Monday, October 12, 2009

A relevance rank for communication

Nick Carr writes of our communication hell, starting with "the ring of your phone would butt into whatever you happened to be doing at that moment" and left you "no choice but to respond immediately", going through false saviors such as asynchronous voice mail and e-mail, and leading to "the approaching [Google] Wave [which] promises us the best of both worlds: the realtime immediacy of the phone call with the easy broadcasting capacity of email. Which is also, as we'll no doubt come to discover, the worst of both worlds."

In all of these communications, the problem is not so much the difference of synchronous or asynchronous but the lack of priority. Phone calls, voice mails, e-mails, and text messages, all of these appear to us sorted by date. Reverse chronological order works well as a sort order when either the list is short or when we only care about the tip of the stream. Otherwise, it rapidly becomes overwhelming.

When your communication becomes overwhelming, when there is just too much to look at it all, you need a way to prioritize. You need a relevance rank for communication.

The closest I have seen to this still is an ancient project out of Microsoft Research called Priorities. This project and work that followed ([1] [2]) tried to automate the process we all currently do manually of prioritizing incoming communication. The idea was to look at who we talk to, what we talk to them about, and add in information such as overall social capital to rank order the chatter by usefulness and importance.

Going one step further, not only do we need a relevance rank for communication, but also for all the information streaming at us in our daily lives. We need personalized rankers for news, communications, events, and shopping. Information streams need to be transformed from a flood of noise to a trickle of relevance. Information overload must be tamed.

For more on that, please also see my Dec 2005 post, "E-mail overload, social sorting, and EmailRank", and my Mar 2005 post, "A relevance rank for news and weblogs".

1 comment:

Jeremy Horn said...

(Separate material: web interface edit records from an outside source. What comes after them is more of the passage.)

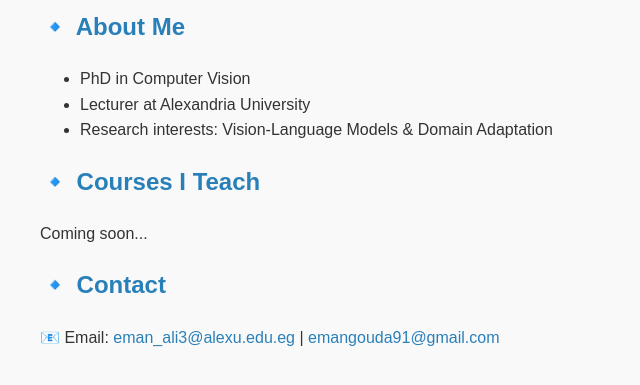
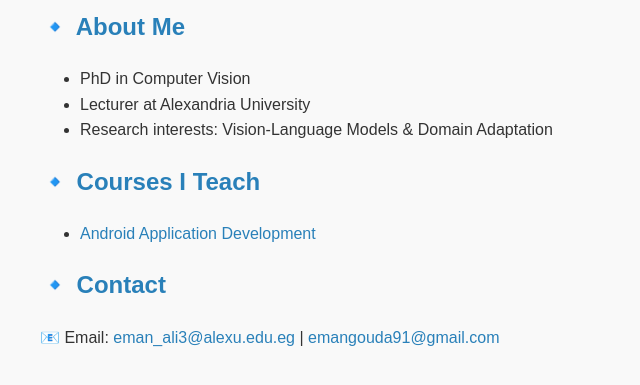
Before and after one commit to Externalhappy/emangouda123.github.io, a plain HTML site: page index.html in a window 1280 px wide. Shown: the part 105-490 px from the top of the page, without its empty margins (0-640 px from the left). Drawn offline with Linux system fonts and the light colour scheme.

Commit message:
Update index.html

```diff
--- a/index.html
+++ b/index.html
@@ -38,7 +38,14 @@
   </ul>
 
   <h2>🔹 Courses I Teach</h2>
-  <p>Coming soon...</p>
+  <ul>
+    <li>
+      <a href="https://github.com/Externalhappy/Android-Application-Development"
+         target="_blank" rel="noopener noreferrer">
+        Android Application Development
+      </a>
+    </li>
+  </ul>
 
   <h2>🔹 Contact</h2>
   <p>
```
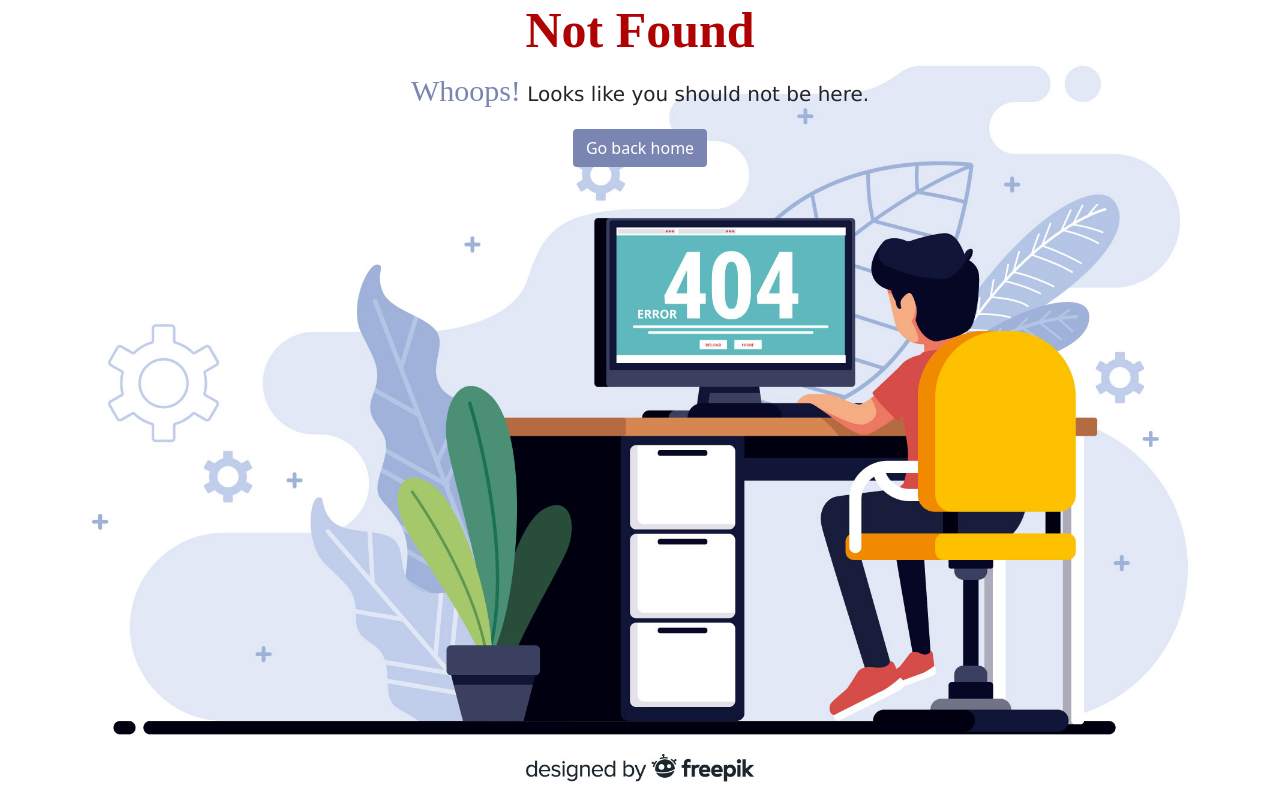
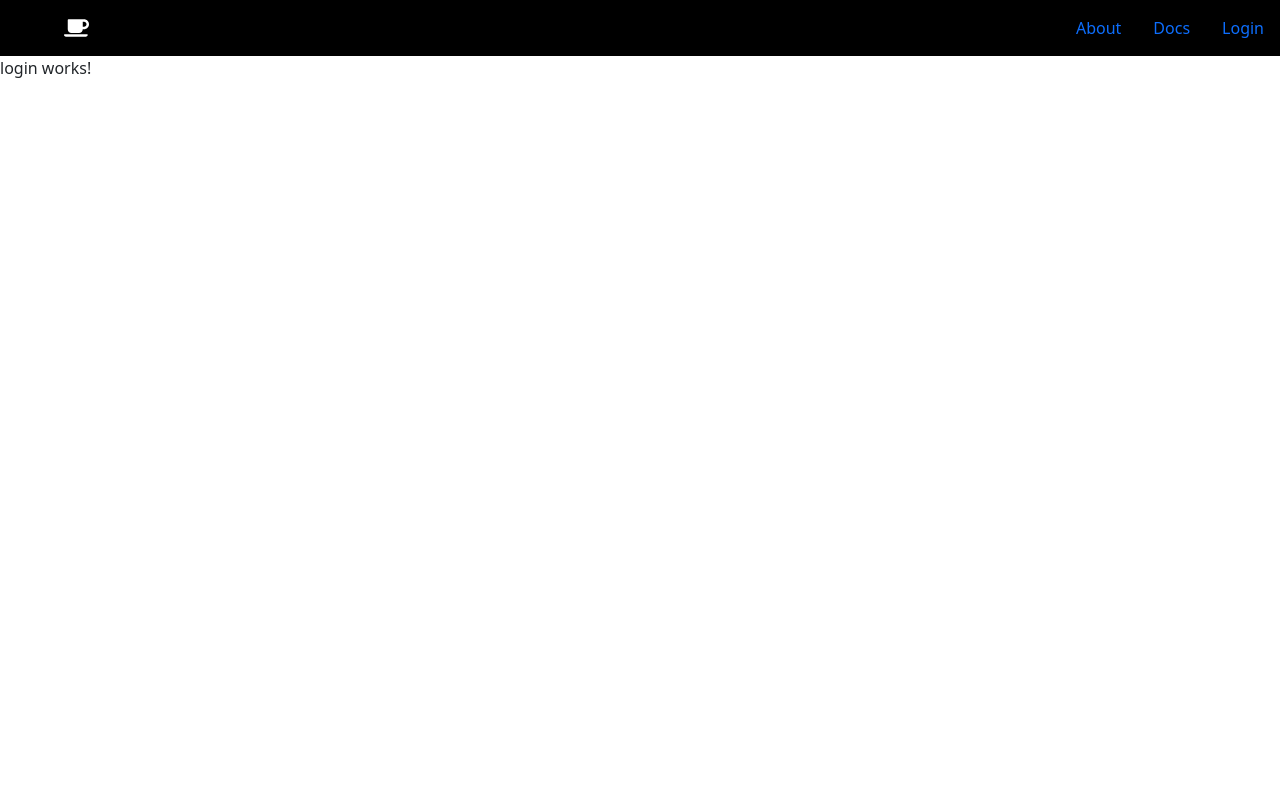
Before and after one commit to Kadievka/angular-practice-project, an Angular app: page /login in a window 1280 px wide. Before the commit this address led to /404. Built offline with nearby package versions, Linux system fonts and the light colour scheme; a web font is replaced by a local one.

Commit message:
New component navigation to reuse in login, and remove 404 image field to access to it with a url

```diff
--- a/src/app/app-routing.module.ts
+++ b/src/app/app-routing.module.ts
@@ -2,9 +2,11 @@ import { NgModule } from '@angular/core';
 import { RouterModule, Routes } from '@angular/router';
 import { HomeComponent } from './home/home.component';
 import { NotFoundComponent } from './not-found/not-found.component';
+import { LoginComponent } from './login/login.component';
 
 const routes: Routes = [
   { path: '', component: HomeComponent },
+  { path: 'login', component: LoginComponent },
   { path: '404', component: NotFoundComponent },
   { path: '**', redirectTo: '/404' },
 ];
--- a/src/app/app.module.ts
+++ b/src/app/app.module.ts
@@ -9,12 +9,16 @@ import { HomeComponent } from './home/home.component';
 import { httpInterceptorProviders } from './http-interceptors';
 import { NotFoundComponent } from './not-found/not-found.component';
 import { FontAwesomeModule } from '@fortawesome/angular-fontawesome';
+import { LoginComponent } from './login/login.component';
+import { NavigationComponent } from './navigation/navigation.component';
 
 @NgModule({
   declarations: [
     AppComponent,
     HomeComponent,
     NotFoundComponent,
+    LoginComponent,
+    NavigationComponent,
   ],
   imports: [
     BrowserModule,
--- a/src/app/home/home.component.css
+++ b/src/app/home/home.component.css
@@ -1,21 +1,3 @@
-/* NAVIGATION */
-
-.brand{
-  margin-left: 5vw;
-}
-
-.rigth-links {
-  display: flex;
-  flex-direction: row;
-}
-
-@media(max-width: 200px){
-  .rigth-links {
-    display: flex;
-    flex-direction: column;
-  }
-}
-
 /* ADD USER FORM */
 
 .add-user-form{
--- a/src/app/home/home.component.html
+++ b/src/app/home/home.component.html
@@ -1,16 +1,5 @@
+<app-navigation></app-navigation>
 <div>
-
-  <nav class="navbar sticky-top navbar-dark bg-black">
-    <a class="navbar-brand brand" routerLink="/">
-      <fa-icon [icon]="faCoffee"></fa-icon>
-    </a>
-    <div class="rigth-links">
-      <a class="nav-link" routerLink="/about">About</a>
-      <a class="nav-link" routerLink="/documentation">Docs</a>
-      <a class="nav-link" routerLink="/login">Login</a>
-    </div>
-  </nav>
-
   <form [formGroup]="newUserForm" (ngSubmit)="addUser()">
     <p>Add user:</p>
     <hr />
--- a/src/app/home/home.component.ts
+++ b/src/app/home/home.component.ts
@@ -10,7 +10,6 @@ import {
   AbstractControl,
 } from '@angular/forms';
 import {
-  faCoffee,
   faEye,
   faEyeSlash,
   faArrowDown,
@@ -28,7 +27,6 @@ export class HomeComponent implements OnInit {
     this.getRandomUsersFromApi();
   }
 
-  faCoffee = faCoffee;
   faArrowDown = faArrowDown;
   faArrowUp = faArrowUp;
 
--- /dev/null
+++ b/src/app/login/login.component.html
@@ -0,0 +1,2 @@
+<app-navigation></app-navigation>
+<p>login works!</p>
--- /dev/null
+++ b/src/app/login/login.component.ts
@@ -0,0 +1,15 @@
+import { Component, OnInit } from '@angular/core';
+
+@Component({
+  selector: 'app-login',
+  templateUrl: './login.component.html',
+  styleUrls: ['./login.component.css']
+})
+export class LoginComponent implements OnInit {
+
+  constructor() { }
+
+  ngOnInit(): void {
+  }
+
+}
--- /dev/null
+++ b/src/app/navigation/navigation.component.css
@@ -0,0 +1,17 @@
+/* NAVIGATION */
+
+.brand{
+  margin-left: 5vw;
+}
+
+.rigth-links {
+  display: flex;
+  flex-direction: row;
+}
+
+@media(max-width: 200px){
+  .rigth-links {
+    display: flex;
+    flex-direction: column;
+  }
+}
--- /dev/null
+++ b/src/app/navigation/navigation.component.html
@@ -0,0 +1,10 @@
+<nav class="navbar sticky-top navbar-dark bg-black">
+  <a class="navbar-brand brand" routerLink="/">
+    <fa-icon [icon]="faCoffee"></fa-icon>
+  </a>
+  <div class="rigth-links">
+    <a class="nav-link" routerLink="/about">About</a>
+    <a class="nav-link" routerLink="/documentation">Docs</a>
+    <a class="nav-link" routerLink="/login">Login</a>
+  </div>
+</nav>
--- /dev/null
+++ b/src/app/navigation/navigation.component.ts
@@ -0,0 +1,18 @@
+import { Component, OnInit } from '@angular/core';
+import { faCoffee } from '@fortawesome/free-solid-svg-icons';
+
+@Component({
+  selector: 'app-navigation',
+  templateUrl: './navigation.component.html',
+  styleUrls: ['./navigation.component.css']
+})
+export class NavigationComponent implements OnInit {
+
+  constructor() { }
+
+  ngOnInit(): void {
+  }
+
+  faCoffee = faCoffee;
+
+}
--- a/src/app/not-found/not-found.component.css
+++ b/src/app/not-found/not-found.component.css
@@ -1,6 +1,6 @@
 .not-found-container{
   text-align: center;
-  background: url(../../assets/404.jpg) no-repeat center;
+  background: url(https://i.imgur.com/VHVqben.jpg) no-repeat center;
   background-size: auto 100vh;
   min-height: 100vh;
   min-width: 100vw;
```
Also changed, not shown: src/app/login/login.component.css (added), src/assets/404.jpg (deleted).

I agree with you completely! I have been writing about Gmail the past few weeks, the pros and cons, and one of the biggest problems of of products like Gmail is Information Overload and no good way to get the most important information to float to the top, nor the ability to zero in on what is being sought or what really matters. I plan to delve deeper into the Information Overload issue as it relates to Gmail more next week, but until then, please take a look and enjoy the series thus far...


Jeremy Horn
The Product Guy